National Association of Real Estate Investment Trusts
1875 I St., NW, Suite 600
Washington, DC 20006
December 22, 2003
Mr. Jonathan G. Katz
U.S. Securities and Exchange Commission
450 Fifth Street, NW
Washington, DC 20549
Re: Security Holder Director Nominations (File No. S7-19-03)
Dear Mr. Katz:
The National Association of Real Estate Investments Trusts® ("NAREIT") submits the following comments in response to the SEC's request for public comments with regard to proposed rules that would, under certain circumstances, require public companies to include in their proxy materials security holder nominees for election as director. NAREIT is the national trade association for real estate investment trusts ("REITs") and other publicly traded real estate companies. Members include REITs and other businesses that own, operate and finance income producing real estate, as well as those firms and individuals who advise, study and service those businesses.
NAREIT's purpose in providing comments on these proposed rules is not to disagree with the policies and underlying rationale articulated in this Release. Rather, our purpose is to request clarification with respect to certain of the proposed rules because, as the SEC itself has said, it has put forth a "complex proposal" that raises a number of important questions. Our concerns include the following:
Clarify the Notice Requirement. We believe that further clarification of the 80-day notice requirement would be helpful and necessary to avoid substantive conflict with advance notice bylaw provisions. As proposed, a nominating security holder or group is required to provide notice to the company of its intent to require the inclusion of that security holder's nominee on the company's proxy card no later than 80 days before the date that the company mails its proxy materials for the annual meeting. However, most if not all companies, have established notice and other timing procedures with regard to directors nominations in their governing instruments (i.e., advance notice bylaw provisions) that often require lengthier advance notice (i.e., 120 days prior to the date the company mails its proxy materials). What happens if the nominating security holder misses the advance notice bylaw date for business to be properly brought before a meeting of security holders (including the election of directors) contained in the company's bylaws yet timely files notice under the proposed rules? If the company must include the nominee on its proxy card in accordance with the proposed rules, must it override its own bylaw provisions and present such nominee for election at the meeting? Would it not simplify the notice requirements for all parties if any such notice provisions set forth in a company's governing instruments also governed the notice requirement for the purpose of security holder nominations under the proposed rules?

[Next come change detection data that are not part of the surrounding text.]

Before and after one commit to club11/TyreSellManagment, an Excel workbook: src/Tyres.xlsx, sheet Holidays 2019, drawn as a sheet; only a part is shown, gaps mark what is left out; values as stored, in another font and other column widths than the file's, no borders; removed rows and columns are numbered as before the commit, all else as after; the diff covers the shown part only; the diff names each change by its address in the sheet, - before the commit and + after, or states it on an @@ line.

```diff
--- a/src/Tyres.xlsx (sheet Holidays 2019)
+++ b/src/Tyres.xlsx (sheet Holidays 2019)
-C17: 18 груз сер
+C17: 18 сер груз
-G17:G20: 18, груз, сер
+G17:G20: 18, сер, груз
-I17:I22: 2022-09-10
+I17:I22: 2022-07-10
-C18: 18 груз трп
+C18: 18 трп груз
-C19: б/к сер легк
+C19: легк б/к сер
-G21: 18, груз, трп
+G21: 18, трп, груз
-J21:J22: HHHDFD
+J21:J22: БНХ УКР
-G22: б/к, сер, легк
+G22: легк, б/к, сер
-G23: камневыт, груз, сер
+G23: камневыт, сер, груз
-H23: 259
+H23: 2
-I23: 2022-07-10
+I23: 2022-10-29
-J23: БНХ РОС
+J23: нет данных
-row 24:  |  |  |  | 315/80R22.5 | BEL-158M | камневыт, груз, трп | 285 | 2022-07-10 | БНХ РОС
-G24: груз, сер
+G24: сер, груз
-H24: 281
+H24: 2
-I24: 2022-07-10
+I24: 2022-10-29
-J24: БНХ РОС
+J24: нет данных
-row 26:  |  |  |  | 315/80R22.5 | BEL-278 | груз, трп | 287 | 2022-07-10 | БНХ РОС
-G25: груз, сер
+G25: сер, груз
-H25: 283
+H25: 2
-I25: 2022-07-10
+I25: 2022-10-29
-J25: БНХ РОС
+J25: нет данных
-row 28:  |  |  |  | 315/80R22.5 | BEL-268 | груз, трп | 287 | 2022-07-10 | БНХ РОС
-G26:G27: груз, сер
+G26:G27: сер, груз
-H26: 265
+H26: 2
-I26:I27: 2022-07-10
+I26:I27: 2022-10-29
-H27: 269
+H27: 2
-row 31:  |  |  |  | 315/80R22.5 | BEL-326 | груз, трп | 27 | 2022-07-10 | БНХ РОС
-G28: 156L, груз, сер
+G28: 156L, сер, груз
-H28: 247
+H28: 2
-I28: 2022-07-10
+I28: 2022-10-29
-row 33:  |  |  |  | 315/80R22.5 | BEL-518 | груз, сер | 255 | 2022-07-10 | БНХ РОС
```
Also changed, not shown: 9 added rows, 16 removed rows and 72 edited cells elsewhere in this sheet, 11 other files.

Independence Standard. We believe that the requirement that a security holder nominee be required to meet the definition of "independence" that is generally applicable to the directors of the company should be further clarified. It is not clear from the proposed rules whether security holder nominees would be required to satisfy objective categorical standards for director independence adopted by a company that may even go beyond the independence standards adopted by the self regulatory organizations ("SROs"). Does this mean that the nominee must simply pass the "bright line" conditions that disqualify a director from being independent? If a company establishes categorical objective standards, must the security holder nominee satisfy these objective standards as well?
State Law Prohibitions. Although the SEC has stated the proposed rules would not provide security holders with the right to nominate directors where it is prohibited by state law, very little guidance is given as to what this actually means. For example, if allowed under state law, can a company adopt stricter bylaw nomination procedures in its charter or bylaw, or opt into applicable state laws that prohibit security holder nominations, after final rules are adopted?
Timing. We note that several commenters have expressed concerns that nomination triggering events could occur after January 1, 2004 (which would be prior to any effective date of the proposal) and that a later date would be more appropriate. We echo that concern and request that the SEC consider imposing a later date in order for both companies and security holders to fully understand the complex procedures involved, especially in light of the fact that no final rules have yet been adopted. In particular, we are concerned that any security holder proposal providing that a company becomes subject to the nomination procedure in proposed Rule 14a-11(a) made prior to the final implementation of the rule could create confusion. What happens if a company's security holders approve the nomination procedure in the proposed rules at its 2004 annual meeting, but then the procedure is subsequently modified in the final rules? Does the security holder action become void? Is it automatically modified to comport with the final rules? Many new corporate governance rules adopted in the recent past by Congress, the SEC, and self regulatory organizations have included phase-in periods and we suggest the same approach for this proposal.
NAREIT appreciates this opportunity to provide its views on these important rules to the SEC. Please contact Robert Cohen, NAREIT's National Policy Counsel, or me at (202) 739-9400 if you have any questions regarding this letter.
Tony M. Edwards
Senior Vice President and General Counsel